- Dine on the move aboard the Colonial Tramcar Restaurant – a beautifully restored 1927 tram, which is now a luxury restaurant on tracks. Board the tram for lunch or dinner and enjoy fine cuisine and Australian wine. A unique way to see Melbourne. Bookings are essential.
- The Eureka Skydeck 88 has awe-inspiring views of Melbourne and the surrounding area – stretching 60km to the horizon, from the Southern Hemisphere’s highest viewing platform.
- For that true Melbourne sporting experience, head to the Melbourne Cricket Ground (MCG) or Docklands Stadium to watch an “Aussie Rules” (Australian Football League /AFL) game.
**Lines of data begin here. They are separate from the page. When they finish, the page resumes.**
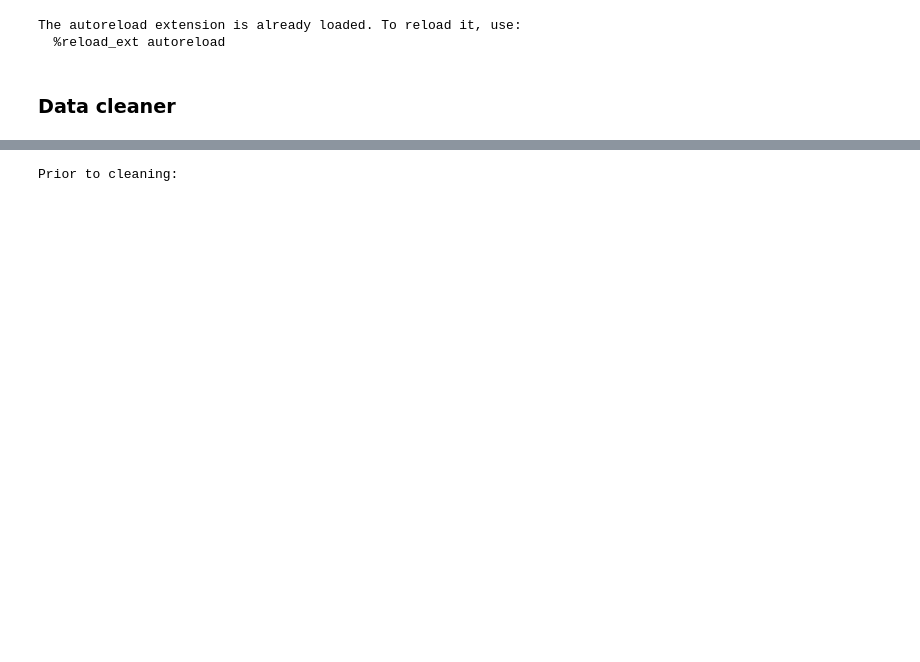
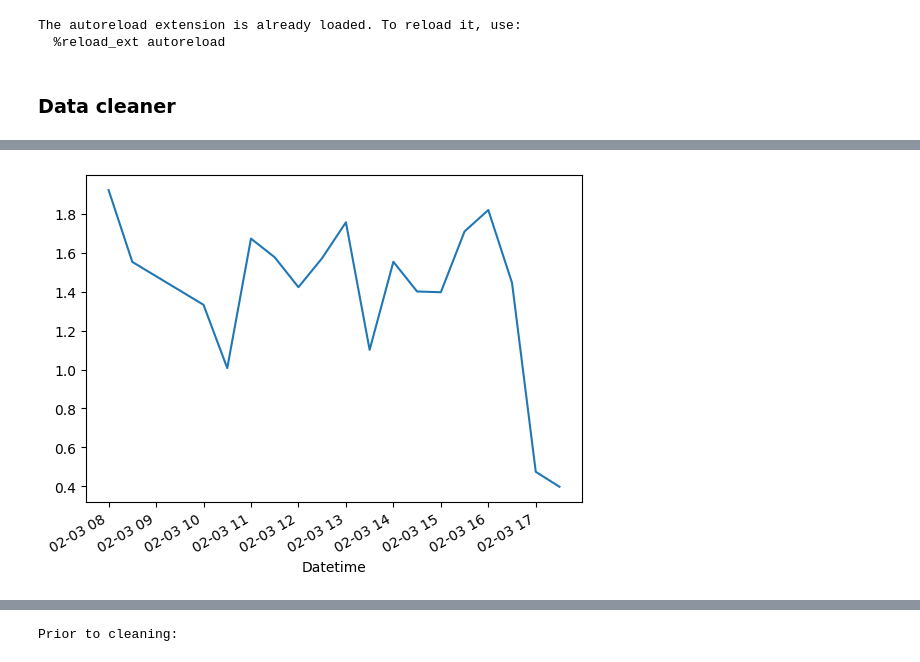
Before and after one commit to empowering-energy-solutions-ltd/e2sviz, a Jupyter notebook: notebooks/clean_demo.ipynb, the cells around one changed output, grey strips where cells are left out. Saved outputs shown, nothing was run; the diff lists cells and outputs as text; code cells hidden in the pictures; blank space fills up the shorter version.

```diff
--- a/notebooks/clean_demo.ipynb
+++ b/notebooks/clean_demo.ipynb
@@ -26,0 +76,5 @@ bender_submeters = pd.read_csv(save_path, index_col=0, parse_dates=True)
+# %%
+test_filter = new_test.filter(year=[2022], month=[2], day=[3], hour=[8,8,10,11,12,13,14,15,16,17])
+test_filter['DB_10'].plot()
+test_filter['DB_10']
+# %% [output]
@@ -26,0 +101 @@ bender_submeters = pd.read_csv(save_path, index_col=0, parse_dates=True)
+[figure, added]
```
Also changed, not shown: parts of 6 cells of this notebook, 2 other files.
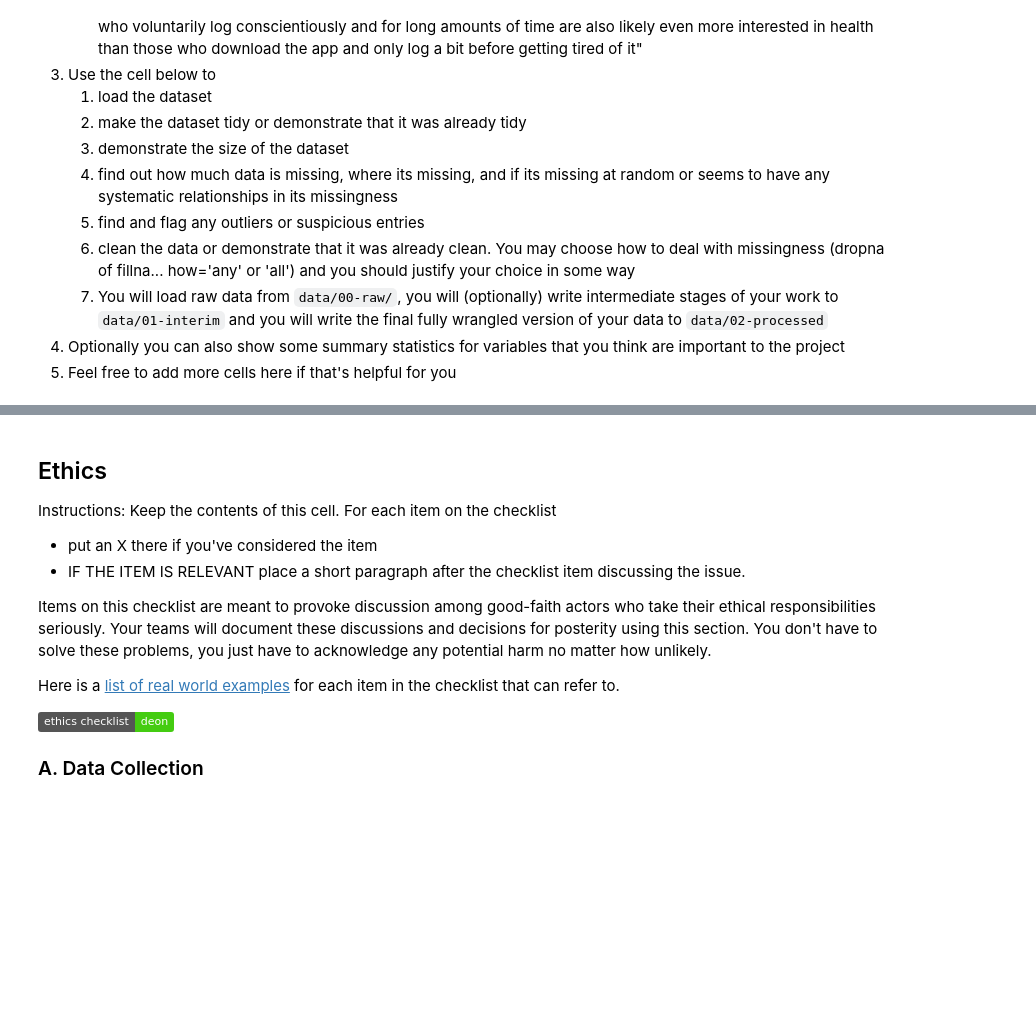
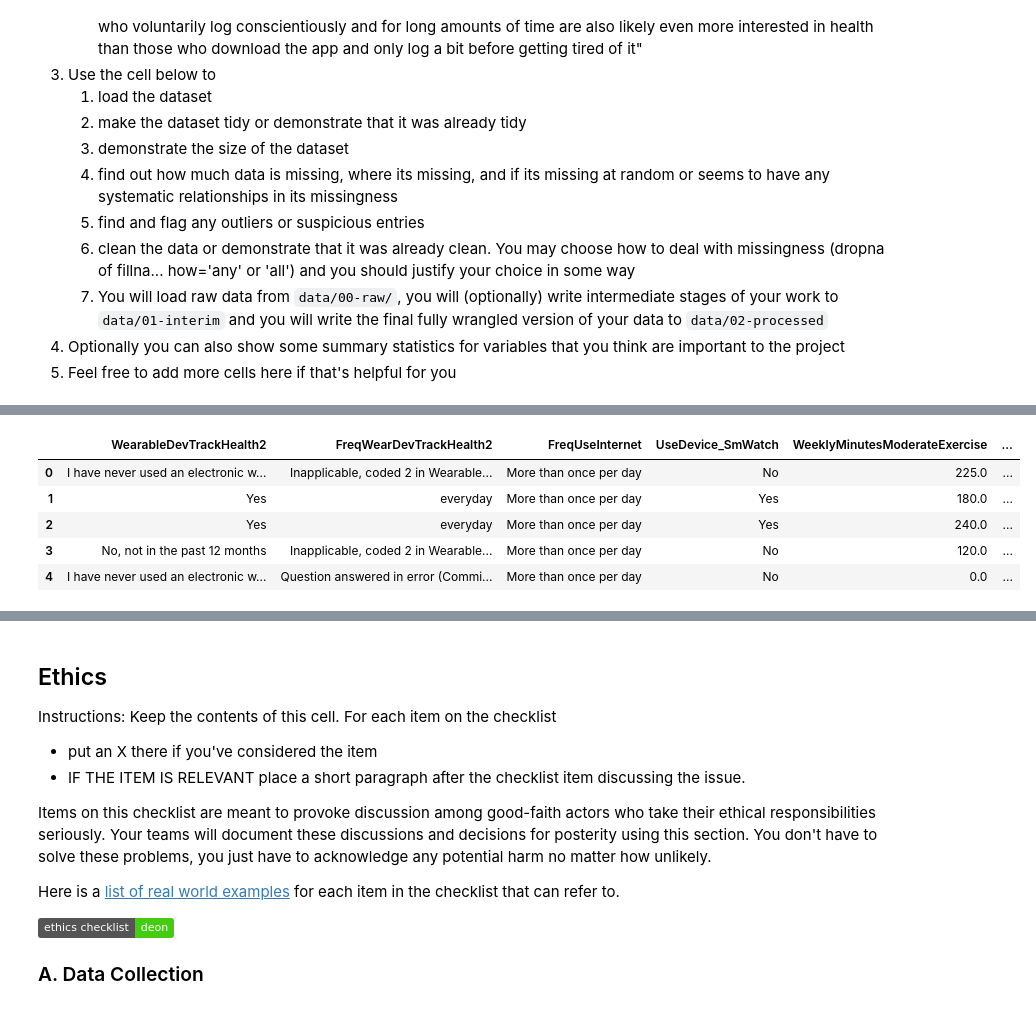
Before and after one commit to COGS108/Group-SP26-104, a Jupyter notebook: 01-DataCheckpoint.ipynb, the cells around one changed output, grey strips where cells are left out. Drawn from its saved outputs; the diff is of its cells as text; code cells hidden in the pictures; badges without logos; blank space fills up the shorter version.

```diff
--- a/01-DataCheckpoint.ipynb
+++ b/01-DataCheckpoint.ipynb
@@ -151,0 +209,32 @@ Instructions:
+# %%
+cols = [
+    'WearableDevTrackHealth2',
+    'FreqWearDevTrackHealth2',
+    'FreqUseInternet',
+    'UseDevice_SmWatch',
+    'WeeklyMinutesModerateExercise',
+    'IncomeRanges_IMP',
+    'OwnAbilityTakeCareHealth',
+    'phq4',
+    'Age',
+    'BirthSex',
+    'RaceEthn5',
+    'RaceEthn',
+    'Hisp_Cat',
+    'CENSREG',
+    'RUC2013',
+    'MaritalStatus',
+    'PoliticalViewpoint',
+    'SexualOrientation_Recode',
+    'EducA'
+]
+
+df_sub = df[cols]
+df_sub.head()
+# %% [output]
+|  | WearableDevTrackHealth2 | FreqWearDevTrackHealth2 | FreqUseInternet | UseDevice_SmWatch | WeeklyMinutesModerateExercise | ... |
+| 0 | I have never used an electronic w... | Inapplicable, coded 2 in Wearable... | More than once per day | No | 225.0 | ... |
+| 1 | Yes | everyday | More than once per day | Yes | 180.0 | ... |
+| 2 | Yes | everyday | More than once per day | Yes | 240.0 | ... |
+| 3 | No, not in the past 12 months | Inapplicable, coded 2 in Wearable... | More than once per day | No | 120.0 | ... |
+| 4 | I have never used an electronic w... | Question answered in error (Commi... | More than once per day | No | 0.0 | ... |
```
Also changed, not shown: parts of 13 cells of this notebook, 2 other files.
Experience the spectacular excitement of the countries unique and favourite sport, where an average match can attract an almost capacity crowd of vocal – yet peaceful – supporters.
- The Moonlight Cinema is Melbourne’s favourite outdoor cinema screening latest release and classic films during the summer months in the beautiful Royal Botanic Gardens. For an entertaining night out pack a picnic and enjoy an outdoor movie on the lawns – it’s like a day in the park, dinner and a movie all in one.
- Visit the Southbank precinct for the home of Melbourne art and culture – the Victorian Arts Centre and the National Gallery of Victoria’s international collection. Federation Square fuses art with architecture while city laneways and precincts showcase the innovation and skill of local artists and designers while any number of theatres, museums and events will introduce you to a new Melbourne.
- A visit to Melbourne would not be complete without visiting the Yarra River. New buildings, walks and parks have been created along its banks including the Riverside Park. For the best view of the Yarra River, take a walk to Princes Bridge, St Kilda Road; take a picnic at one of several spots along its banks or board a cruise along the River from Princes Walk (below Princes Bridge).
- Take a guided tour of The Royal Exhibition Building to discover the history of Melbourne’s most famous landmark and Australia’s first World Heritage-listed building.
- Check out the Queen Victoria Market. More than just a shopping mecca this 19th-century market is a historic landmark, a tourist attraction and an institution for Melburnians. The ‘Queen Vic’ was opened in 1878, but the meat market building (except the Victorian facade) operated from 1866. There is a night market on Wednesday nights (November–March) with entertainment, bars, food outlets, unique arts and crafts, eccentric clothing, masseurs, tarot card readers and more.
- For that essential day or overnight trip from Melbourne, explore the world-famous Great Ocean Road. Winding along Victoria’s western coast this classic coastal journey offers stunning ocean views, beachside activities, laid-back coastal towns and maritime villages. The star attraction is the Twelve Apostles – giant rock stacks that rise majestically from the Southern Ocean and are the central feature of the rugged Port Campbell National Park.